A Springfield MO worker receives a back injury on the job, and goes on Missouri workers' compensation. His injury is not serious, but extremely painful, with excruciating muscle spasms. His doctor prescribes an opioid painkiller, and the worker is able to get immediate relief while he is at home, healing from his injury. Sounds good so far, doesn't it?
But an increasing problem doctors have been seeing here in Missouri and across the country is that the worker becomes addicted to the painkilling drug, using higher and higher amounts--sometimes even dying from an overdose.
It is this exact situation that has led to various states implementing medical guidelines that limit the amount of opioids that can be prescribed to workers' compensation claimants.
According to the National Institute on Drug Abuse (NIDA) opioids are basically prescription narcotics, such as morphine (Kadian, Avinza), codeine, oxycodone (OxyContin, Percodan, Percocet), and others. They say that when taken as directed, opioids are a safe method of pain relief.
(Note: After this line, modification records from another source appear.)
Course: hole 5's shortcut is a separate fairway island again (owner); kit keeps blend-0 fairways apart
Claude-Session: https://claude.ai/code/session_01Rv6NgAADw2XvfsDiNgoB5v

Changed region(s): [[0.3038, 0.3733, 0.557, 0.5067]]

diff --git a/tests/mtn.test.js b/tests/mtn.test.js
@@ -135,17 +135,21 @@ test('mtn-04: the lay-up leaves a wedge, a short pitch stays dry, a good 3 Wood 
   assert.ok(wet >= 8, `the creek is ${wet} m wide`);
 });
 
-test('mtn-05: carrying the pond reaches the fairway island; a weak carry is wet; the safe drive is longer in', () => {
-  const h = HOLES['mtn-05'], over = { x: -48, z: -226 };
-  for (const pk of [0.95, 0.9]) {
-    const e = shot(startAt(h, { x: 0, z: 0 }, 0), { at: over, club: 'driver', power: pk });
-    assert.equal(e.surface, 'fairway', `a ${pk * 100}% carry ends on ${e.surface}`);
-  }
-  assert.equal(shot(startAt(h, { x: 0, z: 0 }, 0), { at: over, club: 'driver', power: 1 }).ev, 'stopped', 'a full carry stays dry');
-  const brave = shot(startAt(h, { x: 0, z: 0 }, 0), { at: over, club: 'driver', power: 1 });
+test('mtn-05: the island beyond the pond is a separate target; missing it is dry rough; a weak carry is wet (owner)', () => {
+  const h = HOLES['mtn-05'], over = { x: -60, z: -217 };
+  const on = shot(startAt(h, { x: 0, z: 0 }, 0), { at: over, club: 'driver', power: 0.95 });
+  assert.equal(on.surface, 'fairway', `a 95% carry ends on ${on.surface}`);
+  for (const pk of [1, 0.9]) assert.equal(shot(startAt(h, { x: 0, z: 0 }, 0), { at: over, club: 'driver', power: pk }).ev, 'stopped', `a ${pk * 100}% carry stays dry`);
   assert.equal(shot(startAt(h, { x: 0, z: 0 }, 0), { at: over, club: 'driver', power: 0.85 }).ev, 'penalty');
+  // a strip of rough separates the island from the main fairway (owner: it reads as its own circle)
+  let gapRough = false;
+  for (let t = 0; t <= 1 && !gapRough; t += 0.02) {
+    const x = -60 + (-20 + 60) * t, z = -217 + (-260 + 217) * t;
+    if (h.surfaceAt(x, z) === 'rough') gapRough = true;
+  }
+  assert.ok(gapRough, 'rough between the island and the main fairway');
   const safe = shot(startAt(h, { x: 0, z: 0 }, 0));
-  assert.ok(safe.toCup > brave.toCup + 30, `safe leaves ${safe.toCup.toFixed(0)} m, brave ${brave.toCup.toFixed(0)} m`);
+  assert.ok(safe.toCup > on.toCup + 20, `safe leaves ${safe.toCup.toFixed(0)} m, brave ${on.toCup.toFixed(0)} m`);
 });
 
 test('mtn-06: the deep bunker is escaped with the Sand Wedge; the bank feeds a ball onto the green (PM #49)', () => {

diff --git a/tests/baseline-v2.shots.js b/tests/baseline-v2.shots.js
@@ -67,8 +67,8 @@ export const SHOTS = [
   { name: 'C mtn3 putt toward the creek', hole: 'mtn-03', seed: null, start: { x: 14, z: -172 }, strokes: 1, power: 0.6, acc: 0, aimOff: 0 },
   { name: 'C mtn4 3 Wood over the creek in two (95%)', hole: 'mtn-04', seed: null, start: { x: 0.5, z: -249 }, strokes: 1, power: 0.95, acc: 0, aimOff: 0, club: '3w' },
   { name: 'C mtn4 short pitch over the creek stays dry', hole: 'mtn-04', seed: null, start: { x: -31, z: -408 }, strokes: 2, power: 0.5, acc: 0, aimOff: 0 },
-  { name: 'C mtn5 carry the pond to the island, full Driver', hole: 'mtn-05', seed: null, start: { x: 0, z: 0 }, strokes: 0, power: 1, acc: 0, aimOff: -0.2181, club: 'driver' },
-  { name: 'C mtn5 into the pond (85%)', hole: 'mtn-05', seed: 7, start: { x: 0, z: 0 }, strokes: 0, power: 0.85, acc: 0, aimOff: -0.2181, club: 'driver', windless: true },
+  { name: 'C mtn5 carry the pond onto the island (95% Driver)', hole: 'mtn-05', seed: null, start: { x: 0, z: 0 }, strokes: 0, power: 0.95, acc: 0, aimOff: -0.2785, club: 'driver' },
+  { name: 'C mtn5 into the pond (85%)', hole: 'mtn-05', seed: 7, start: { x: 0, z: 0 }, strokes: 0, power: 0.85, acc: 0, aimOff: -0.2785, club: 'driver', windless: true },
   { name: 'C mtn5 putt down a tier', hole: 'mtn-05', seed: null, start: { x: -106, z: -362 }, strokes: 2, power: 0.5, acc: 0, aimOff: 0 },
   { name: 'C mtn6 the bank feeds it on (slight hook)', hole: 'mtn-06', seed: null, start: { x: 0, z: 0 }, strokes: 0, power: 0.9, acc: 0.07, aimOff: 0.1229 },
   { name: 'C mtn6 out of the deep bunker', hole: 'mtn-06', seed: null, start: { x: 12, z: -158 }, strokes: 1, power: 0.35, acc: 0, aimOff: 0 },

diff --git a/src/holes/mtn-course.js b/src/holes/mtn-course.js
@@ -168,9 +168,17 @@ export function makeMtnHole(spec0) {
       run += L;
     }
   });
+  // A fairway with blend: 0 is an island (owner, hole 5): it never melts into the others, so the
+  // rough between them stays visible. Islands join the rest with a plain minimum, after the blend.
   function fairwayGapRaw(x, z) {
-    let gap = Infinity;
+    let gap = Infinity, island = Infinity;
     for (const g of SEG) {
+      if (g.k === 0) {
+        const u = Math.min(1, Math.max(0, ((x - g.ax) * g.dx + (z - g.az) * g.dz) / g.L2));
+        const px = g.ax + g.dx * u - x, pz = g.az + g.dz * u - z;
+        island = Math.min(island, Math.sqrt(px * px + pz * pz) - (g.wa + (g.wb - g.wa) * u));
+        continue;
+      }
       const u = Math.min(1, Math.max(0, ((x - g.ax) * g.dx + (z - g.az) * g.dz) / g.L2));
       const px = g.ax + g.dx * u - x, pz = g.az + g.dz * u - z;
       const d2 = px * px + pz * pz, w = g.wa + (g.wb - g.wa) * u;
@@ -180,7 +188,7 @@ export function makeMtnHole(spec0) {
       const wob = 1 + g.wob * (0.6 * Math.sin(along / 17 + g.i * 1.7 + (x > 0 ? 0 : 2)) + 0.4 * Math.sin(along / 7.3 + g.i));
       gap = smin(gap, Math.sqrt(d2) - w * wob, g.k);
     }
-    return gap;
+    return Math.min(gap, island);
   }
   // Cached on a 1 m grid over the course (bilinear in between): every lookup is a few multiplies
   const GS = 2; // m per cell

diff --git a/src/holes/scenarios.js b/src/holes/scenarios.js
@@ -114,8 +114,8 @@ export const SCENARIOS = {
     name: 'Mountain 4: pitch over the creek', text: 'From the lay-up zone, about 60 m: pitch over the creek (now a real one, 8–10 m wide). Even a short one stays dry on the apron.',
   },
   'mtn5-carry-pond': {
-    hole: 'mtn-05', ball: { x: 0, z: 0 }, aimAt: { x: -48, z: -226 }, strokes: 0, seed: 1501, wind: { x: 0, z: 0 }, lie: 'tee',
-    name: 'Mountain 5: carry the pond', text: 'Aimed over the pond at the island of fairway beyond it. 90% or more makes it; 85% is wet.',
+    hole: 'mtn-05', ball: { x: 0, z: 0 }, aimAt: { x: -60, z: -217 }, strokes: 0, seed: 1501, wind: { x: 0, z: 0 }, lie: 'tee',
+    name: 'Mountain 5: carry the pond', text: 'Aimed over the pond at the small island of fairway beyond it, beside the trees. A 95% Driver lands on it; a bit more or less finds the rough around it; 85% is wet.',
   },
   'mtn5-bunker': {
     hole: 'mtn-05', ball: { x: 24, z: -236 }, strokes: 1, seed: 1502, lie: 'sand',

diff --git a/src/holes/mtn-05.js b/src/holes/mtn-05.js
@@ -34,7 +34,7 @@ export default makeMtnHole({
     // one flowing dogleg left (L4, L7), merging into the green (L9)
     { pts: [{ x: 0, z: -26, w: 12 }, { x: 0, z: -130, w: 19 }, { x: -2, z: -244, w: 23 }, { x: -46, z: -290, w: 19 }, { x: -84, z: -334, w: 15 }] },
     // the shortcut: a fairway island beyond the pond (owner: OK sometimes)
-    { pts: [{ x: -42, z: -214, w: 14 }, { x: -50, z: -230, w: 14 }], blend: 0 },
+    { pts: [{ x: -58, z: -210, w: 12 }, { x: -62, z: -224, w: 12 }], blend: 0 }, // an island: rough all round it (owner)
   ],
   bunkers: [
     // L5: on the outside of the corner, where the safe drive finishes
However, long-term use of opioids has been repeatedly shown to physical dependence and addiction. Taking a large single dose of an opioid has proven fatal.